Preakness horseplay


Everyone who goes to Preakness comes back with one or two crazy stories.

Most of them are R-rated, and few actually mention the race itself. For most of the crowd, Preakness is a massive, glorified frat party on steroids. And after Saturday's celebration, another round of outrageous tales will come to life.

Gates open at 8 a.m., but the parking-spot search starts hours before. Neighborhood residents hawk spots on their lawns and driveways, with the houses closest to Pimlico charging the highest prices.
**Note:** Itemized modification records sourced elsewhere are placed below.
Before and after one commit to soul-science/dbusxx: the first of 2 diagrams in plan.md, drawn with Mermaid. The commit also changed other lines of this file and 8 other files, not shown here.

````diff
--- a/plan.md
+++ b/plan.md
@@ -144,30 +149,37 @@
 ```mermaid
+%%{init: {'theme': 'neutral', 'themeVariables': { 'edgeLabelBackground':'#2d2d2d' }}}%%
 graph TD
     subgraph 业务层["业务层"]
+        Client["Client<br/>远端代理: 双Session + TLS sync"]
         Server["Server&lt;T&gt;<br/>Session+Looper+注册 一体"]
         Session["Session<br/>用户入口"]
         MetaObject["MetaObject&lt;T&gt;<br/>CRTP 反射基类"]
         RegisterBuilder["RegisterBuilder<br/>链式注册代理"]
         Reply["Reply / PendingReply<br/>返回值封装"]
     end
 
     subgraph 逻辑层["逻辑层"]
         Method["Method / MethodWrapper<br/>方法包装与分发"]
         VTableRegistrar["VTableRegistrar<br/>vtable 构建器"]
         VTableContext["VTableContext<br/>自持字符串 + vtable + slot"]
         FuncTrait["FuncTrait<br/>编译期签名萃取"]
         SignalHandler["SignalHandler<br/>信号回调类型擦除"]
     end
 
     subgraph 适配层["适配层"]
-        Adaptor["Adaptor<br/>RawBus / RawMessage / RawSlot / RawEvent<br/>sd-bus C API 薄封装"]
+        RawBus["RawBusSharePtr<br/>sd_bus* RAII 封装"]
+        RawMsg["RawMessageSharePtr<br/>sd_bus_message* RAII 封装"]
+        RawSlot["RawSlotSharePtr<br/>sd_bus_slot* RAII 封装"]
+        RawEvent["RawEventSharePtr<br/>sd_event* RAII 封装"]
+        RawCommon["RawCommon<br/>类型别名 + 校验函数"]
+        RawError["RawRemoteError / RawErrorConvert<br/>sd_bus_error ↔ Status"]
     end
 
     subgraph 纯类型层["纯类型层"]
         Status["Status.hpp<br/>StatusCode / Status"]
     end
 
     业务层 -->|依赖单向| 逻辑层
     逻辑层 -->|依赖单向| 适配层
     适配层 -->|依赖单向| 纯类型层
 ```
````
People usually end up a good distance from the racetrack and pay locals to haul their food and beer coolers in dollies and shopping carts.

At 8 a.m. (the big race doesn't start until 6 p.m.), people flood through a tunnel onto the infield, claim a patch of grass and set up camp.

"It's like the running of the bulls when they open those gates, and they run under the tunnel and up into the infield to get their spots," said Pimlico spokesman Mike Gathagan.

Then, the debauchery begins. There are 13 races throughout the day, but some people will miss them all. Others muscle their way up near the track and catch five seconds of the two-minute race as the horses thunder past their section of infield fence.

"They're flying by," said 21-year-old Mike Mulhern, a College Park resident. Saturday will be his fourth Preakness. "You don't even realize how fast they're going."

David Floyd, 29-year-old United Kingdom native who lives in Baltimore, went for the first time last year and was shocked.

"I thought it would be slightly upscale," Floyd said. "I've seen horse races in Britain. We went and got a picnic - roast chicken and nice wine and nice beers and stuff - and it was utter carnage. Everyone was confused about why we got nice beers instead of Miller Lite."

Floyd and his friends joined an infield mass of about 90,000 people - a total of more than 115,000 if you include the grandstand and other seats.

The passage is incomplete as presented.